*Activity:* Could you count how many lines of the data include "para" and answer with the number only?

*Input records:*
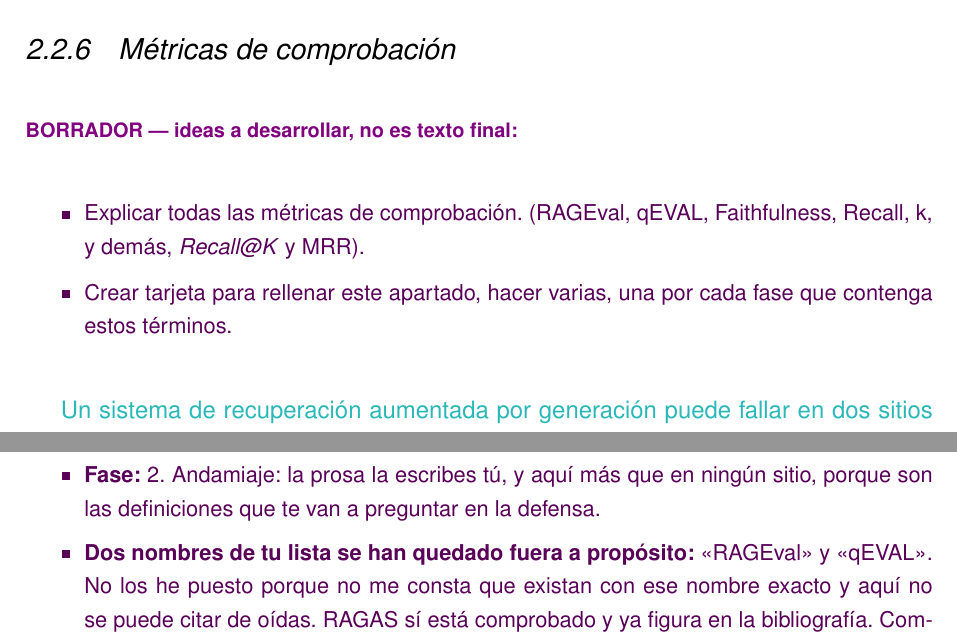
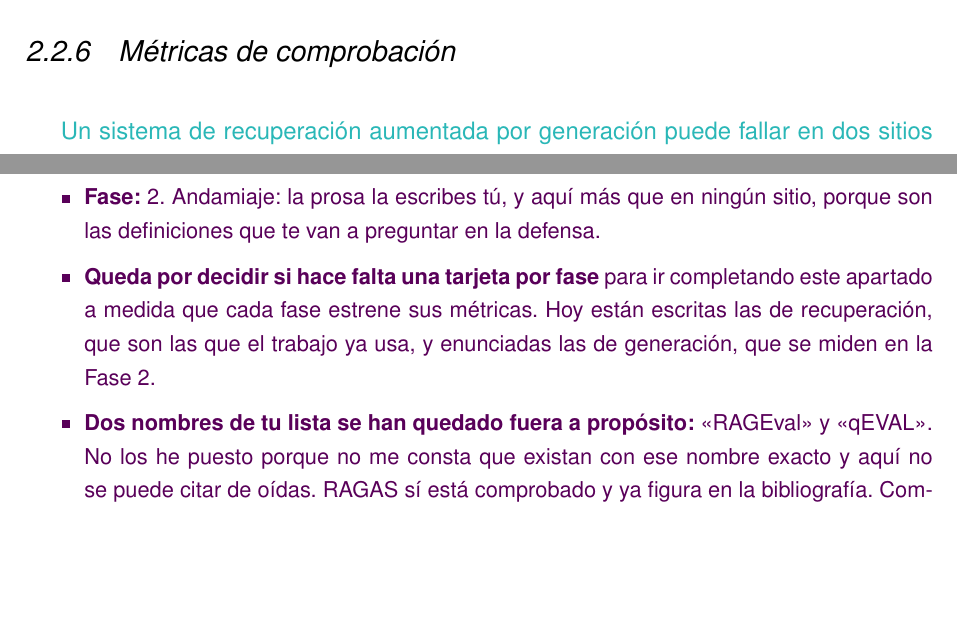
Before and after one commit to samubp10/tfg-recomendador-uja, a LaTeX document (memoria/main.tex, which reads memoria/capitulos/Antecedentes.tex): two parts of pages 30 and 31 of 119, joined at a grey line, cut so that both start at the same text, the shorter picture padded with empty space. Compiled offline with pdfLaTeX.

Commit message:
docs(IT-58): un solo borrador en el apartado de metricas
El encargo de explicar las metricas ya esta cumplido, asi que su borrador sobraba; lo unico que seguia vivo de el, la duda sobre si hace falta una tarjeta por fase, entra como item del que queda.

```diff
--- a/memoria/capitulos/Antecedentes.tex
+++ b/memoria/capitulos/Antecedentes.tex
@@ -200,11 +200,6 @@ mientras que uno demasiado pequeño pierde el contexto necesario para que el fra
 
 \subsection{Métricas de comprobación}
 
-\begin{borrador}
-  \item Explicar todas las métricas de comprobación. (RAGEval, qEVAL, Faithfulness, Recall, k, y demás, \textit{Recall@K} y MRR).
-  \item Crear tarjeta para rellenar este apartado, hacer varias, una por cada fase que contenga estos términos.
-\end{borrador}
-
 \textcolor{borrador2}{Un sistema de recuperación aumentada por generación puede fallar en
   dos sitios distintos, y por eso no se mide con una sola cifra. Puede fallar al buscar, si
   los fragmentos que recupera no contienen la respuesta, y puede fallar al redactar, si con
@@ -259,6 +254,10 @@ mientras que uno demasiado pequeño pierde el contexto necesario para que el fra
 \begin{borrador}
   \item \textbf{Fase:} 2. Andamiaje: la prosa la escribes tú, y aquí más que en ningún sitio,
   porque son las definiciones que te van a preguntar en la defensa.
+  \item \textbf{Queda por decidir si hace falta una tarjeta por fase} para ir completando
+  este apartado a medida que cada fase estrene sus métricas. Hoy están escritas las de
+  recuperación, que son las que el trabajo ya usa, y enunciadas las de generación, que se
+  miden en la Fase 2.
   \item \textbf{Dos nombres de tu lista se han quedado fuera a propósito:} <<RAGEval>> y
   <<qEVAL>>. No los he puesto porque no me consta que existan con ese nombre exacto y aquí
   no se puede citar de oídas. RAGAS sí está comprobado y ya figura en la bibliografía.
```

*Solution to this exercise:* 4